Adding to the drama are the two controversial actions by the Vancouver Canucks. In game one, there was the infamous "bitegate" where new Dean of Discipline Brendan Shanahan decided not to suspend biter Alex Burrows of Vancouver due to "inconclusive evidence." Apparently, an eye exam is not mandatory for the Dean of Discipline position at the NHL. However, Shanahan must have had some divine intervention because he was able to see that the bang-bang play where Aaron Rome sent Nathan Horton to the hospital with a severe concussion was excessively late and unsportsmanlike enough to warrant a four-game suspension. What warranted this change of heart? Was it because someone went to the hospital? Was it because a star player was hurt? Was it because Aaron Rome isn't a star player?

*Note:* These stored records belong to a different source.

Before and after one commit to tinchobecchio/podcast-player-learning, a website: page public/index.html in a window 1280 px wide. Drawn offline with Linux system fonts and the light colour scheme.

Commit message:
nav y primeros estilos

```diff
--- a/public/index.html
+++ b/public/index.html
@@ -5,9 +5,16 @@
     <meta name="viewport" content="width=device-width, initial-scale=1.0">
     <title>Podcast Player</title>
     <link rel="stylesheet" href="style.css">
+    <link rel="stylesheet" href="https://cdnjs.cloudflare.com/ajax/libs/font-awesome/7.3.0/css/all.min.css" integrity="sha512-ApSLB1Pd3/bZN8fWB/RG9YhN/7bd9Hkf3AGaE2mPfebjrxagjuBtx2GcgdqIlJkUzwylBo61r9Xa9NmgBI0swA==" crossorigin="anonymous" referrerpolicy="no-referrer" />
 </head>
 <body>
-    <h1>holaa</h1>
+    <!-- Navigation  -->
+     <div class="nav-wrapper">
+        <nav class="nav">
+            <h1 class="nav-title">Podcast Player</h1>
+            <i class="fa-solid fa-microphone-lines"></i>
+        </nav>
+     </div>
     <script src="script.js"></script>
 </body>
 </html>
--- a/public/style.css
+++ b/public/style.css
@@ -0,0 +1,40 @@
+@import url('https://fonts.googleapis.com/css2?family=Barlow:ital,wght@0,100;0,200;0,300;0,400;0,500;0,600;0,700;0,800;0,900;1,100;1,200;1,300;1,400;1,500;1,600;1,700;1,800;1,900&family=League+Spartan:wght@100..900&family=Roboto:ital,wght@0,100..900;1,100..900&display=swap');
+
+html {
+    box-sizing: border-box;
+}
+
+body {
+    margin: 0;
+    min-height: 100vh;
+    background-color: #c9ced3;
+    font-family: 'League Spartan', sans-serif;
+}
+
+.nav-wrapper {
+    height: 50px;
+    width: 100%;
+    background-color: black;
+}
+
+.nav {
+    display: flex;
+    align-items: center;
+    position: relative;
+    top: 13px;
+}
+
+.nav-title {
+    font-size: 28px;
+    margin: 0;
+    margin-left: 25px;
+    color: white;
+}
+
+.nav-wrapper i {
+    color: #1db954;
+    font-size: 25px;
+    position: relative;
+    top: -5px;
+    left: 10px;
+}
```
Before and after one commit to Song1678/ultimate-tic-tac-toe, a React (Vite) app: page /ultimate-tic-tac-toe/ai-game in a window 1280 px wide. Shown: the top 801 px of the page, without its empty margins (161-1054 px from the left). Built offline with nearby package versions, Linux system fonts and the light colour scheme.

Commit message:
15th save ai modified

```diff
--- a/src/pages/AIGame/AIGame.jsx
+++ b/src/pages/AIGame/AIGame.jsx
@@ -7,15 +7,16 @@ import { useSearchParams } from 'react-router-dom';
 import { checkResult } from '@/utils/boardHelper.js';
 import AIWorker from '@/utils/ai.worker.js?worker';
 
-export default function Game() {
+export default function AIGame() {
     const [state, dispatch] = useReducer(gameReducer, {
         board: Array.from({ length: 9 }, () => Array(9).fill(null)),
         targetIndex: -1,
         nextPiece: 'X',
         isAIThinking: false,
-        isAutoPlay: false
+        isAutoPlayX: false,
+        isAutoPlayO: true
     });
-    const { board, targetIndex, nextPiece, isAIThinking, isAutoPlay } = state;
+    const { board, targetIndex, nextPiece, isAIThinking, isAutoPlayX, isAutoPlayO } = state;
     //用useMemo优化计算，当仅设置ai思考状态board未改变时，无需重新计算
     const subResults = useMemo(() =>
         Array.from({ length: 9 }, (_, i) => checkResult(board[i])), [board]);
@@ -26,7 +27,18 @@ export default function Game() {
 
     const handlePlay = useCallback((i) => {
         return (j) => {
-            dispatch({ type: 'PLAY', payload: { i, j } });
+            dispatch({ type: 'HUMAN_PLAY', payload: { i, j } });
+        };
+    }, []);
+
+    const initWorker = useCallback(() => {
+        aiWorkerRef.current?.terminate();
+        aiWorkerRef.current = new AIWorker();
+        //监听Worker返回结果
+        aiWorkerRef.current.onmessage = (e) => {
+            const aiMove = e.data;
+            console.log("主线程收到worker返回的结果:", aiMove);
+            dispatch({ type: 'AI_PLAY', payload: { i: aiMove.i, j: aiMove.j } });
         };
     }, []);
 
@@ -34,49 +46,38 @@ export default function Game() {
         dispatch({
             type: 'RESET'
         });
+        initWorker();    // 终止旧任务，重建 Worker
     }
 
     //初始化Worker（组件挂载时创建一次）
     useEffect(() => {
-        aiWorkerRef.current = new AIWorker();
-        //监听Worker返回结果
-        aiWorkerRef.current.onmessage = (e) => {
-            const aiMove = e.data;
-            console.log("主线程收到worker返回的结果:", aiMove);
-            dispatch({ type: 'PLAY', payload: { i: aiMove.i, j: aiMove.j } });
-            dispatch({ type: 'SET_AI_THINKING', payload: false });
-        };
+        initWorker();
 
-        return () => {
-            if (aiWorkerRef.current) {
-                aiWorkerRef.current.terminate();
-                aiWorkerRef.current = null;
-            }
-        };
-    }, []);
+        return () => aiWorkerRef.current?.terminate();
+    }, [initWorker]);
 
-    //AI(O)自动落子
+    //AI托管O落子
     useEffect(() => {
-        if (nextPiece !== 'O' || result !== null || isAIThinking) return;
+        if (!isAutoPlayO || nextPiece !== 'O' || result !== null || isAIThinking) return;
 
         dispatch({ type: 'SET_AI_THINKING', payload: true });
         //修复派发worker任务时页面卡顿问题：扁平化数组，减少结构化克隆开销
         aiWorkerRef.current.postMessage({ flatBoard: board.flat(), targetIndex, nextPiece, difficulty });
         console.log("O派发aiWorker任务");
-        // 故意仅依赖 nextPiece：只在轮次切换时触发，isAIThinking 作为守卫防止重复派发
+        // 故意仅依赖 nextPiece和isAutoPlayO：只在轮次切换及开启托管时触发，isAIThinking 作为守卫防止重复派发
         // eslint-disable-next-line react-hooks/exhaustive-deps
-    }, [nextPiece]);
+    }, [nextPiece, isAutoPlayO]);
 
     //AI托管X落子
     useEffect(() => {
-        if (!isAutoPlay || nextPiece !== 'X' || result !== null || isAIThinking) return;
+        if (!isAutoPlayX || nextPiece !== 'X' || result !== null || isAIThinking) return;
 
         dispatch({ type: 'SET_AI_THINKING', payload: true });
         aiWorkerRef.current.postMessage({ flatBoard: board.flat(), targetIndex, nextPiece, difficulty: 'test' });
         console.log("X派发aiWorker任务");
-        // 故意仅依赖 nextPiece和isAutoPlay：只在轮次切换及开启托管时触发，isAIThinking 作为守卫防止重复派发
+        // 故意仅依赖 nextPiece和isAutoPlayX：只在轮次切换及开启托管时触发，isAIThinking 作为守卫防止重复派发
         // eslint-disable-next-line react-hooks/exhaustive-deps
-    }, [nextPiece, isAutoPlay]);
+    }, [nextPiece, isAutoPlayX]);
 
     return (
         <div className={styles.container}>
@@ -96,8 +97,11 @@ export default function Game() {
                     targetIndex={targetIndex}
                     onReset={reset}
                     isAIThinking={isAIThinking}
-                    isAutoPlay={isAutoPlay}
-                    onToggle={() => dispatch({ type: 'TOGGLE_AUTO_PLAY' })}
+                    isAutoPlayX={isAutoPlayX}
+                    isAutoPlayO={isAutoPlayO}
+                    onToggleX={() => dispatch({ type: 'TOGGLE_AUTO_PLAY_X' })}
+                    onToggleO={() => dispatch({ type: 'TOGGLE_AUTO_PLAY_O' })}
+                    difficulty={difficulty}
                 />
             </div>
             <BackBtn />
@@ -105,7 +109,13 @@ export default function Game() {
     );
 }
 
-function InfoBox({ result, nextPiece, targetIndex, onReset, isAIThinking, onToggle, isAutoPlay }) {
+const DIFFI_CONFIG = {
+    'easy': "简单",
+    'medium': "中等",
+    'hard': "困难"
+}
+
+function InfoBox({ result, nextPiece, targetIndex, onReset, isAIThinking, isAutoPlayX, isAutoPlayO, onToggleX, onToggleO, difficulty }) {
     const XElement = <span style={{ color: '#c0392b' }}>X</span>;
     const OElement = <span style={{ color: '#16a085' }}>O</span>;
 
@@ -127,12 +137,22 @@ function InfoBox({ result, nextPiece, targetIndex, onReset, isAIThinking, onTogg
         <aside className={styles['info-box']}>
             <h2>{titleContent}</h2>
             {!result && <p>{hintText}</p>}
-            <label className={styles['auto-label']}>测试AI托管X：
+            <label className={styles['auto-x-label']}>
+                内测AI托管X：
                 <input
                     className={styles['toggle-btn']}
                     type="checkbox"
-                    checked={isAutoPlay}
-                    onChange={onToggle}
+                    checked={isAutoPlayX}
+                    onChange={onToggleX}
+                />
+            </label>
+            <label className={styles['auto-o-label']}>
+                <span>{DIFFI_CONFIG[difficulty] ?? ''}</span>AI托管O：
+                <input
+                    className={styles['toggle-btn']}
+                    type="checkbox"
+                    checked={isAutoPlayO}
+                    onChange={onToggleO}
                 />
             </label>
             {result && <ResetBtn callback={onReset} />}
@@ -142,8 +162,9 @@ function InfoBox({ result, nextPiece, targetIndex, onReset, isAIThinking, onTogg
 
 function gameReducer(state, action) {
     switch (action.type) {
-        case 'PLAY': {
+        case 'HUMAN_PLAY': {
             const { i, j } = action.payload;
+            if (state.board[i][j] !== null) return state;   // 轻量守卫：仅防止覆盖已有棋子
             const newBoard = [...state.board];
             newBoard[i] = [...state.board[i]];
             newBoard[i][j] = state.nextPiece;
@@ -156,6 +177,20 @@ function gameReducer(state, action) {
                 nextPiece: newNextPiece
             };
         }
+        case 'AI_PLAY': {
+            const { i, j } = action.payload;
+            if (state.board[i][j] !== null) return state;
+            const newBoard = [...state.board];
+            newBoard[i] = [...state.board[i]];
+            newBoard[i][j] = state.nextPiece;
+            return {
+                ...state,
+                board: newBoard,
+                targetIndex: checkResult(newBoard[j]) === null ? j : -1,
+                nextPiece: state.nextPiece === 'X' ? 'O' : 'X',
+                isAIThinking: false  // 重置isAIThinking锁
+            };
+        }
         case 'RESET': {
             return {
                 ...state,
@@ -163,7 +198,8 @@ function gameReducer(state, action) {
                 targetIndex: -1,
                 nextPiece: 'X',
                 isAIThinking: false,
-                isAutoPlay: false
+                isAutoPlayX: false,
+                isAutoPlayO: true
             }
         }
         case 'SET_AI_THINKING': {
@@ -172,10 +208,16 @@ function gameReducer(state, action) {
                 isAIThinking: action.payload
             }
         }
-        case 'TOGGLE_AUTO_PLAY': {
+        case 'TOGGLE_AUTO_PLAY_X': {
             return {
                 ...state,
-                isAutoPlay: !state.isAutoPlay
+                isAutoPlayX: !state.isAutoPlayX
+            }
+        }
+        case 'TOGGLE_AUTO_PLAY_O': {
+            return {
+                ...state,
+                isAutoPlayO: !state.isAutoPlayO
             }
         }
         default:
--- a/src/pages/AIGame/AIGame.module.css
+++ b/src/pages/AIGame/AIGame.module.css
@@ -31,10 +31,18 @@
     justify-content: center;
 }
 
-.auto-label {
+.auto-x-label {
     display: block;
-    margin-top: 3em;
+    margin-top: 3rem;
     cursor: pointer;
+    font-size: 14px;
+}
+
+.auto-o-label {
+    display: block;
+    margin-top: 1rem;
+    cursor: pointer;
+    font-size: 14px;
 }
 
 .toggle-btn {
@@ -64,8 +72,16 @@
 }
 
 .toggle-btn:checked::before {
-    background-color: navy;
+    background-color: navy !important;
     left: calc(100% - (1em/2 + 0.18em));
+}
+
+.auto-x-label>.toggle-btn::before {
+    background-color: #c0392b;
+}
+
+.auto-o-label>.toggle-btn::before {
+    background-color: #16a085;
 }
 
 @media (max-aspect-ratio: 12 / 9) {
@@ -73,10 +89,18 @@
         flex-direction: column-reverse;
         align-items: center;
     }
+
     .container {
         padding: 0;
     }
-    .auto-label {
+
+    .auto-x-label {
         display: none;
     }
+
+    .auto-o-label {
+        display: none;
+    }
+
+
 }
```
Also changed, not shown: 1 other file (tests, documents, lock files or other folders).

Boston fans may have some vindication with Aaron Rome being out, but it still seems like the NHL has taken the easy road again instead of making difficult decisions. Instead of suspending players for actions that have never had any place in hockey (Burrows bite), the NHL suspended a player who did perform an illegal late hit, but was penalized the way other players have in the past without any further repercussions. Don't get me wrong, I'm glad that the NHL is cracking down on blind side hits to the head, but follow the precedence that YOU set. If Nathan Horton did not go to the hospital, I'm convinced that Rome would not be suspended any additional games. Yes, this hit was illegal, but it was not malicious nor premeditated. I'm also sure that Aaron Rome's lame apology where he never says that what he did was wrong helped his cause. I just hope that this Stanley Cup final's legacy will be the phenomenal play and not the controversial incidents.